In anatomy textbooks, the acromioclavicular ligament has been depicted as running nearly vertical to the acromioclavicular joint surface. Meanwhile, some biomechanical studies have demonstrated that the acromioclavicular ligament is the primary stabilizer which prevents posterior translation of the clavicle, but not anterior translation. We hypothesize that the acromioclavicular ligament may have a yet unknown structure that mainly affects constraints against the posterior translation of the clavicle. The objective of the present study was to investigate the morphology of the acromioclavicular ligament related to its functional role.
We observed 20 shoulder girdles from 11 cadavers (6 males and 5 females; average age 84.1 years) which were donated to the department of anatomy. They were fixed in 8% formalin, and then preserved in 30% alcohol. Two specimens were excluded because of prior dissection. The shoulder girdles were extracted en bloc, and the muscles were detached from the shoulder girdle.
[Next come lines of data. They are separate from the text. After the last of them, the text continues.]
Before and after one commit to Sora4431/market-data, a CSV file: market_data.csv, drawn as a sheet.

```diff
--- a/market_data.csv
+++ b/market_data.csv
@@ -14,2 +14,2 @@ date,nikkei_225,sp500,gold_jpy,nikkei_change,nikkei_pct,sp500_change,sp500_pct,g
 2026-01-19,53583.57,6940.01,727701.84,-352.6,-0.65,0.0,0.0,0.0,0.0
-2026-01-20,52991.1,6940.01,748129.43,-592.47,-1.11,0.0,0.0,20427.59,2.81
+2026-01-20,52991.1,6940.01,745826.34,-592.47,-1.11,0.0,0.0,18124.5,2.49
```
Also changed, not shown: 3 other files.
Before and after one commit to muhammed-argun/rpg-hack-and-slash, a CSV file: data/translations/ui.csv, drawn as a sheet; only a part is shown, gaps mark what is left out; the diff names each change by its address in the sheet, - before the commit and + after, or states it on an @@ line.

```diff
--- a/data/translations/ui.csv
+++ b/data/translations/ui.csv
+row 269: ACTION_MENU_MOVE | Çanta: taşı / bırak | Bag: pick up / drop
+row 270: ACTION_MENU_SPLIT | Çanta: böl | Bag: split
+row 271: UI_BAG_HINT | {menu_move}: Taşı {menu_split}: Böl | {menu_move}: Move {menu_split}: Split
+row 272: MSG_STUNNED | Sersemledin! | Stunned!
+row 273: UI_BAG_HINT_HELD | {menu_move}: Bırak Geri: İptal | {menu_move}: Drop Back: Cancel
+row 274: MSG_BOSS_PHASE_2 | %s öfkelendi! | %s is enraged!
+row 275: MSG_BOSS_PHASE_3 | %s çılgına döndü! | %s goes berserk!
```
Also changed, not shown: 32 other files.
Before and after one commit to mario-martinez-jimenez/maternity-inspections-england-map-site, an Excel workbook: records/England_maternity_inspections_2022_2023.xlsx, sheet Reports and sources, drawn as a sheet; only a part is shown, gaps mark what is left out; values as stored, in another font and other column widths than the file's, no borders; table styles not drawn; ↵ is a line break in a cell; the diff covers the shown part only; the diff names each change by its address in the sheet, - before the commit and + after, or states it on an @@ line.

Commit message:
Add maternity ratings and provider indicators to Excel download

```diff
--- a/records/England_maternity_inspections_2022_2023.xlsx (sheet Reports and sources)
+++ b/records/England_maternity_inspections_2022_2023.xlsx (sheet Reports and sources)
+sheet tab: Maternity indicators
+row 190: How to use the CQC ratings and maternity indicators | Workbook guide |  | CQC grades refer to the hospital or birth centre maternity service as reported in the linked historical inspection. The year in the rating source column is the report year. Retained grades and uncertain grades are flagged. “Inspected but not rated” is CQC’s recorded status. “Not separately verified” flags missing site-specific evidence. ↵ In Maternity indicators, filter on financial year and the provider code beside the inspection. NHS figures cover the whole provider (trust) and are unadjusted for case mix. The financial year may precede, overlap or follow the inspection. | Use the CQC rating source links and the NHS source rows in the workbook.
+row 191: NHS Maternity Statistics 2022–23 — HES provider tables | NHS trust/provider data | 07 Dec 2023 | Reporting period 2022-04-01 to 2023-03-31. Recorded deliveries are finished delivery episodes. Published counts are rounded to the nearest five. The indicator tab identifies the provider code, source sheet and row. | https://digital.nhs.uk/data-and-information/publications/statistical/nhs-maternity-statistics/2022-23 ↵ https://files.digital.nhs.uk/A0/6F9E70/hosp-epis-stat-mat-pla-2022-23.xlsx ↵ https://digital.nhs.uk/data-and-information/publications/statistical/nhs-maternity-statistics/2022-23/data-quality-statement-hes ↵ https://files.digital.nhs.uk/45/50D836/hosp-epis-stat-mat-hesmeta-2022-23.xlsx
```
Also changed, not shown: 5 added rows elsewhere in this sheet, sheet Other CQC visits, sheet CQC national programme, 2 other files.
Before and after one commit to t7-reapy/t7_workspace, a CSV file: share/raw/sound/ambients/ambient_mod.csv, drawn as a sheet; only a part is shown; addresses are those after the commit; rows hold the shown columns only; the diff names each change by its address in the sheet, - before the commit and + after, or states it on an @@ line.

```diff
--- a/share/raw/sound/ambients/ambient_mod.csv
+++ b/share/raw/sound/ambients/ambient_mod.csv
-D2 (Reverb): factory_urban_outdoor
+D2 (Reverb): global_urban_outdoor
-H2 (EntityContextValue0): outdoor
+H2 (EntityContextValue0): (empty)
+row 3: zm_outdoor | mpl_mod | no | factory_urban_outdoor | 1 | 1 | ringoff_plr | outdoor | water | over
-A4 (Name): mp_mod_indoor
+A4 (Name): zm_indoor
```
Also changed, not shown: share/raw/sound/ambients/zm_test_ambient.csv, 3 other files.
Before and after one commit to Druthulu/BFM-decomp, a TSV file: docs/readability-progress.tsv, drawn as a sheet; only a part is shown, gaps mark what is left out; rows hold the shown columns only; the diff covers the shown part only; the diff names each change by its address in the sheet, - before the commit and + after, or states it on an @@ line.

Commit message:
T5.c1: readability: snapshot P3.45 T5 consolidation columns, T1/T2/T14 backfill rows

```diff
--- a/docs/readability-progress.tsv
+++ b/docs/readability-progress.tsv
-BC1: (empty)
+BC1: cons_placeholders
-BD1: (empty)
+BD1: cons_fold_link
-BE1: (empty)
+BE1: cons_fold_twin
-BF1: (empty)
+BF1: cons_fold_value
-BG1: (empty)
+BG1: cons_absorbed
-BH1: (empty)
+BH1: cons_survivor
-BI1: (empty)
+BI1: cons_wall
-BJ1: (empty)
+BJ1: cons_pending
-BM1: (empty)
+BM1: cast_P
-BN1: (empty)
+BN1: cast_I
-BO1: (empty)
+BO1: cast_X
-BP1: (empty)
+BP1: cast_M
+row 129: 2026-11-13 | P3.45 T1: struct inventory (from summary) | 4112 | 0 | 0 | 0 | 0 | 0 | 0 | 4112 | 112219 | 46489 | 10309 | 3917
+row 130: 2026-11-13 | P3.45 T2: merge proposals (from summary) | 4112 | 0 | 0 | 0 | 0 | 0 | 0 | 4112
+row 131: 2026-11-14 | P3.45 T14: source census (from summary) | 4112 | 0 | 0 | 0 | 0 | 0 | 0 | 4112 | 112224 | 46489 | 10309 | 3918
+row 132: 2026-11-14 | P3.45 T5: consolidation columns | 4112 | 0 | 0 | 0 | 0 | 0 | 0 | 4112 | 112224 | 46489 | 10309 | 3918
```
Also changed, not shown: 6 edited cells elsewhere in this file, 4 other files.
We macroscopically examined the morphology of the acromioclavicular ligament after removal of the connective tissues overlying the acromioclavicular ligament and joint capsule. In addition, we classified the acromioclavicular ligament according to dimensions of the joint capsule of the acromioclavicular joint in sagittal sections.
The acromioclavicular ligament was divided into posterior and anterior bundles which were completely independent of each other. The well-developed posterior bundle ran obliquely from the anterior part of the acromion to the posterior part of the lateral clavicle. At the clavicular side, the attachment of the posterior bundle spread from the superior to inferior surface of the lateral clavicle. In comparison, the anterior bundle was thin and narrow; it could be categorized into three types according to its configuration. The posterior and anterior bundles could be easily separated from each other and from the capsule of the acromioclavicular joint.
As for clinical implications, the anatomical findings in the present study could be a clue to facilitate improved design of the surgical technique for the dislocation of the acromioclavicular joint. To date, there are many candidates for the treatment of acromioclavicular joint disruption, such as the acromioclavicular fixation, coracoclavicular fixation, and the coracoclavicular ligament reconstruction. Though the common aim of the treatment has been focused on reconstruction of the coracoclavicular ligament, and not the acromioclavicular ligament, the coracoclavicular ligament might only contribute to the supero-inferior stabilization. In other words, there may be residual instability in the antero-posterior direction with only coracoclavicular reconstruction. Based on the anatomic findings of the current study, particularly those of the posterior bundle, the anatomic reconstruction of the acromioclavicular ligament could facilitate the improved outcome in the treatment for acromioclavicular joint disruption.
The acromioclavicular ligament was divided into well-developed posterior and poorly developed anterior bundles. The posterior bundle ran posteriorly toward the lateral clavicle from the acromion. Taking into account the course of the posterior bundle, the acromioclavicular ligament may be the primary stabilizer which prevents posterior translation of the clavicle.